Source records
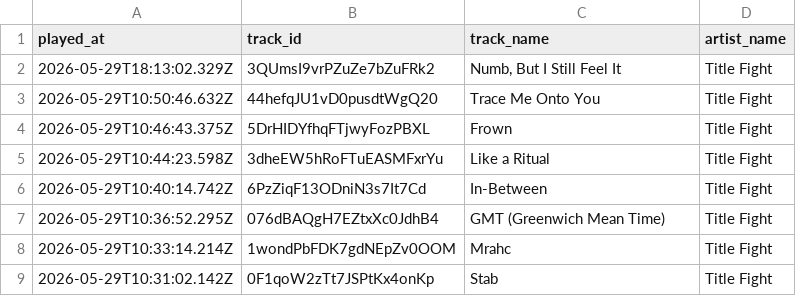
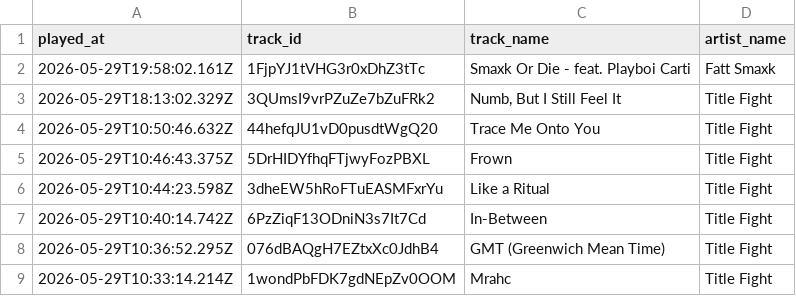
Before and after one commit to marcolanfranchi/spotify-history, a CSV file: data/plays.csv, drawn as a sheet; only a part is shown; the shorter side is filled out with more unchanged rows.

Commit message:
Exported plays.csv on 2026-05-29 13:01:01 (automated)

```diff
--- a/data/plays.csv
+++ b/data/plays.csv
@@ -1,2 +1,3 @@
 played_at,track_id,track_name,artist_name
+2026-05-29T19:58:02.161Z,1FjpYJ1tVHG3r0xDhZ3tTc,"Smaxk Or Die - feat. Playboi Carti","Fatt Smaxk"
 2026-05-29T18:13:02.329Z,3QUmsI9vrPZuZe7bZuFRk2,"Numb, But I Still Feel It","Title Fight"
```
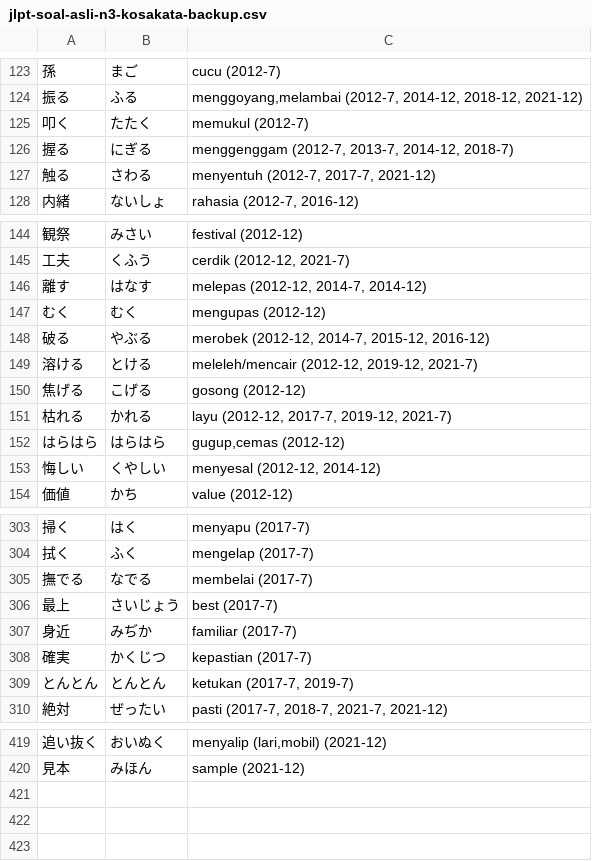
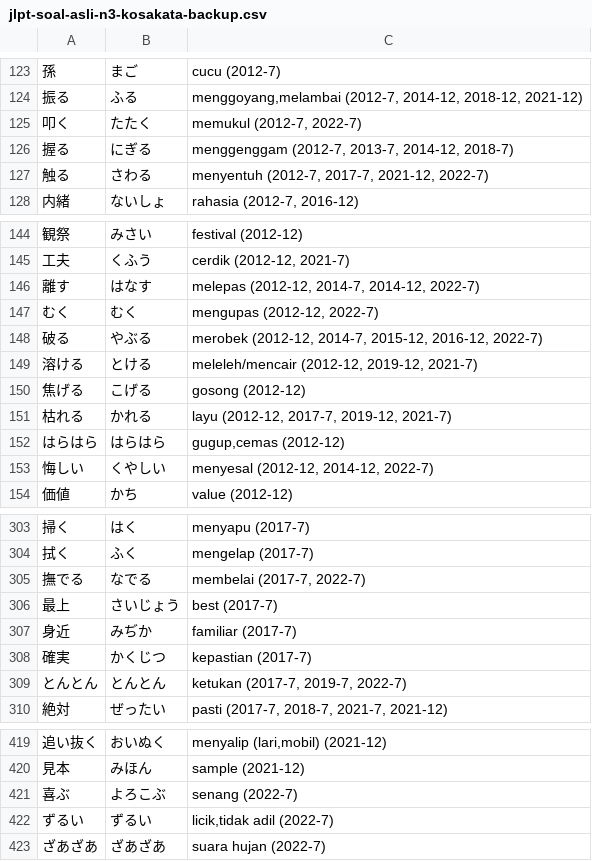
Before and after one commit to moemoe89/simple-quizify, a CSV file: jlpt-soal-asli-n3-kosakata-backup.csv, drawn as a sheet; only a part is shown, gaps mark what is left out; the diff covers the shown part only; the diff names each change by its address in the sheet, - before the commit and + after, or states it on an @@ line.

Commit message:
feat: add vocab jlpt n3 2022-7

```diff
--- a/jlpt-soal-asli-n3-kosakata-backup.csv
+++ b/jlpt-soal-asli-n3-kosakata-backup.csv
-C125: memukul (2012-7)
+C125: memukul (2012-7, 2022-7)
-C127: menyentuh (2012-7, 2017-7, 2021-12)
+C127: menyentuh (2012-7, 2017-7, 2021-12, 2022-7)
-C146: melepas (2012-12, 2014-7, 2014-12)
+C146: melepas (2012-12, 2014-7, 2014-12, 2022-7)
-C147: mengupas (2012-12)
+C147: mengupas (2012-12, 2022-7)
-C148: …2014-7, 2015-12, 2016-12)
+C148: …2014-7, 2015-12, 2016-12, 2022-7)
-C153: menyesal (2012-12, 2014-12)
+C153: menyesal (2012-12, 2014-12, 2022-7)
-C305: membelai (2017-7)
+C305: membelai (2017-7, 2022-7)
-C309: ketukan (2017-7, 2019-7)
+C309: ketukan (2017-7, 2019-7, 2022-7)
+row 421: 喜ぶ | よろこぶ | senang (2022-7)
+row 422: ずるい | ずるい | licik,tidak adil (2022-7)
+row 423: ざあざあ | ざあざあ | suara hujan (2022-7)
```
Also changed, not shown: 10 edited cells elsewhere in this file, jlpt-soal-asli-n3-kanji.csv.
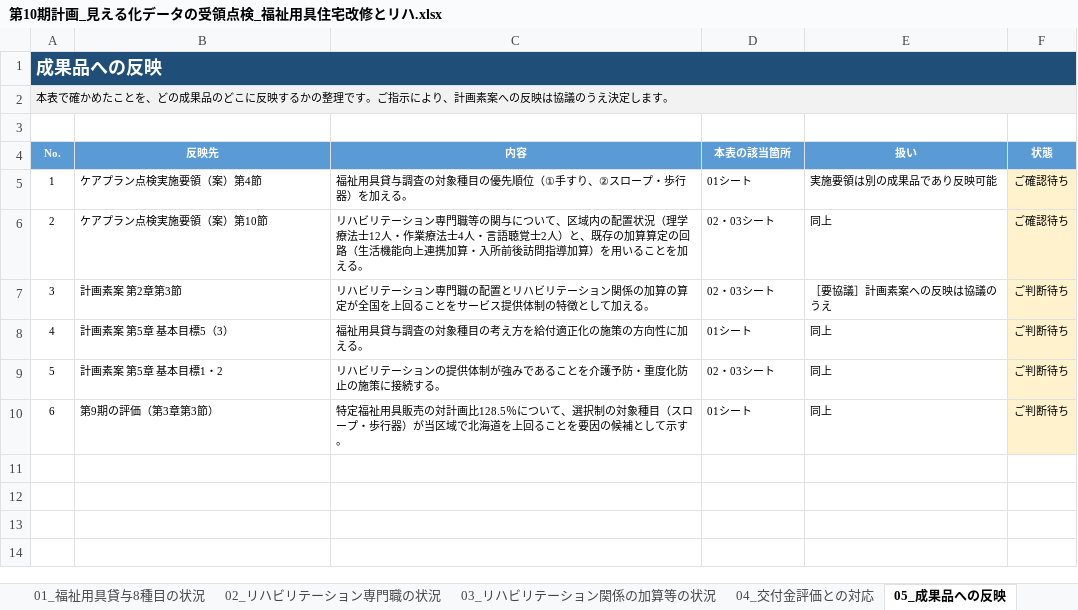
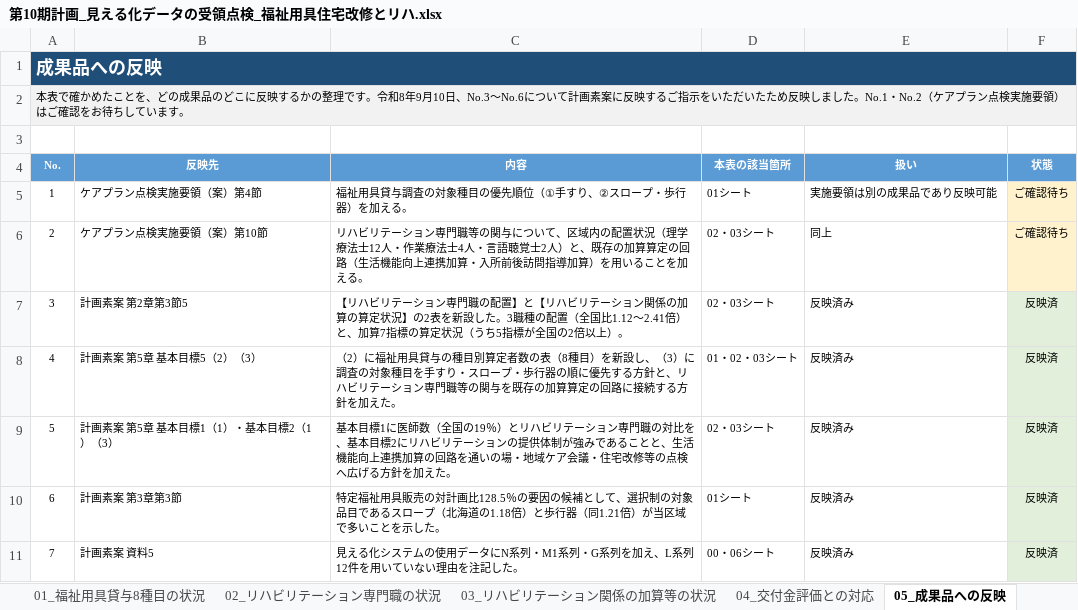
Before and after one commit to ryowakayama-gif/repository, an Excel workbook: output/第10期計画_見える化データの受領点検_福祉用具住宅改修とリハ.xlsx, sheet 05_成果品への反映, drawn as a sheet; values as stored, in another font and other column widths than the file's, no borders; removed rows and columns are numbered as before the commit, all else as after; the diff names each change by its address in the sheet, - before the commit and + after, or states it on an @@ line.

```diff
--- a/output/第10期計画_見える化データの受領点検_福祉用具住宅改修とリハ.xlsx (sheet 05_成果品への反映)
+++ b/output/第10期計画_見える化データの受領点検_福祉用具住宅改修とリハ.xlsx (sheet 05_成果品への反映)
@@ column A (No.) renumbered in row 2 @@
-row 7: 3 | 計画素案 第2章第3節 | リハビリテーション専門職の配置とリハビリテーション関係の加算の算定が全国を上回ることをサービス提供体制の特徴として加える。 | 02・03シート | ［要協議］計画素案への反映は協議のうえ | ご判断待ち
-row 8: 4 | 計画素案 第5章 基本目標5（3） | 福祉用具貸与調査の対象種目の考え方を給付適正化の施策の方向性に加える。 | 01シート | 同上 | ご判断待ち
-row 9: 5 | 計画素案 第5章 基本目標1・2 | リハビリテーションの提供体制が強みであることを介護予防・重度化防止の施策に接続する。 | 02・03シート | 同上 | ご判断待ち
-row 10: 6 | 第9期の評価（第3章第3節） | 特定福祉用具販売の対計画比128.5％について、選択制の対象種目（スロープ・歩行器）が当区域で北海道を上回ることを要因の候補として示す。 | 01シート | 同上 | ご判断待ち
+row 7: 3 | 計画素案 第2章第3節5 | 【リハビリテーション専門職の配置】と【リハビリテーション関係の加算の算定状況】の2表を新設した。3職種の配置（全国比1.12〜2.41倍）と、加算7指標の算定状況（うち5指標が全国の2倍以上）。 | 02・03シート | 反映済み | 反映済
+row 8: 4 | 計画素案 第5章 基本目標5（2）（3） | （2）に福祉用具貸与の種目別算定者数の表（8種目）を新設し、（3）に調査の対象種目を手すり・スロープ・歩行器の順に優先する方針と、リハビリテーション専門職等の関与を既存の加算算定の回路に接続する方針を加えた。 | 01・02・03シート | 反映済み | 反映済
+row 9: 5 | 計画素案 第5章 基本目標1（1）・基本目標2（1）（3） | 基本目標1に医師数（全国の19％）とリハビリテーション専門職の対比を、基本目標2にリハビリテーションの提供体制が強みであることと、生活機能向上連携加算の回路を通いの場・地域ケア会議・住宅改修等の点検へ広げる方針を加えた。 | 02・03シート | 反映済み | 反映済
+row 10: 6 | 計画素案 第3章第3節 | 特定福祉用具販売の対計画比128.5％の要因の候補として、選択制の対象品目であるスロープ（北海道の1.18倍）と歩行器（同1.21倍）が当区域で多いことを示した。 | 01シート | 反映済み | 反映済
+row 11: 7 | 計画素案 資料5 | 見える化システムの使用データにN系列・M1系列・G系列を加え、L系列12件を用いていない理由を注記した。 | 00・06シート | 反映済み | 反映済
```
Also changed, not shown: output/第10期計画_レビュー対応記録.xlsx, output/第10期計画_成果品の送付区分表.xlsx, 7 other files.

Task description
Reproduce the records word for word, please, from their first line up to and including the line that contains "Also changed, not shown: 10", but no pictures.

Written reply
Before and after one commit to marcolanfranchi/spotify-history, a CSV file: data/plays.csv, drawn as a sheet; only a part is shown; the shorter side is filled out with more unchanged rows.

Commit message:
Exported plays.csv on 2026-05-29 13:01:01 (automated)

```diff
--- a/data/plays.csv
+++ b/data/plays.csv
@@ -1,2 +1,3 @@
 played_at,track_id,track_name,artist_name
+2026-05-29T19:58:02.161Z,1FjpYJ1tVHG3r0xDhZ3tTc,"Smaxk Or Die - feat. Playboi Carti","Fatt Smaxk"
 2026-05-29T18:13:02.329Z,3QUmsI9vrPZuZe7bZuFRk2,"Numb, But I Still Feel It","Title Fight"
```
Before and after one commit to moemoe89/simple-quizify, a CSV file: jlpt-soal-asli-n3-kosakata-backup.csv, drawn as a sheet; only a part is shown, gaps mark what is left out; the diff covers the shown part only; the diff names each change by its address in the sheet, - before the commit and + after, or states it on an @@ line.

Commit message:
feat: add vocab jlpt n3 2022-7

```diff
--- a/jlpt-soal-asli-n3-kosakata-backup.csv
+++ b/jlpt-soal-asli-n3-kosakata-backup.csv
-C125: memukul (2012-7)
+C125: memukul (2012-7, 2022-7)
-C127: menyentuh (2012-7, 2017-7, 2021-12)
+C127: menyentuh (2012-7, 2017-7, 2021-12, 2022-7)
-C146: melepas (2012-12, 2014-7, 2014-12)
+C146: melepas (2012-12, 2014-7, 2014-12, 2022-7)
-C147: mengupas (2012-12)
+C147: mengupas (2012-12, 2022-7)
-C148: …2014-7, 2015-12, 2016-12)
+C148: …2014-7, 2015-12, 2016-12, 2022-7)
-C153: menyesal (2012-12, 2014-12)
+C153: menyesal (2012-12, 2014-12, 2022-7)
-C305: membelai (2017-7)
+C305: membelai (2017-7, 2022-7)
-C309: ketukan (2017-7, 2019-7)
+C309: ketukan (2017-7, 2019-7, 2022-7)
+row 421: 喜ぶ | よろこぶ | senang (2022-7)
+row 422: ずるい | ずるい | licik,tidak adil (2022-7)
+row 423: ざあざあ | ざあざあ | suara hujan (2022-7)
```
Also changed, not shown: 10 edited cells elsewhere in this file, jlpt-soal-asli-n3-kanji.csv.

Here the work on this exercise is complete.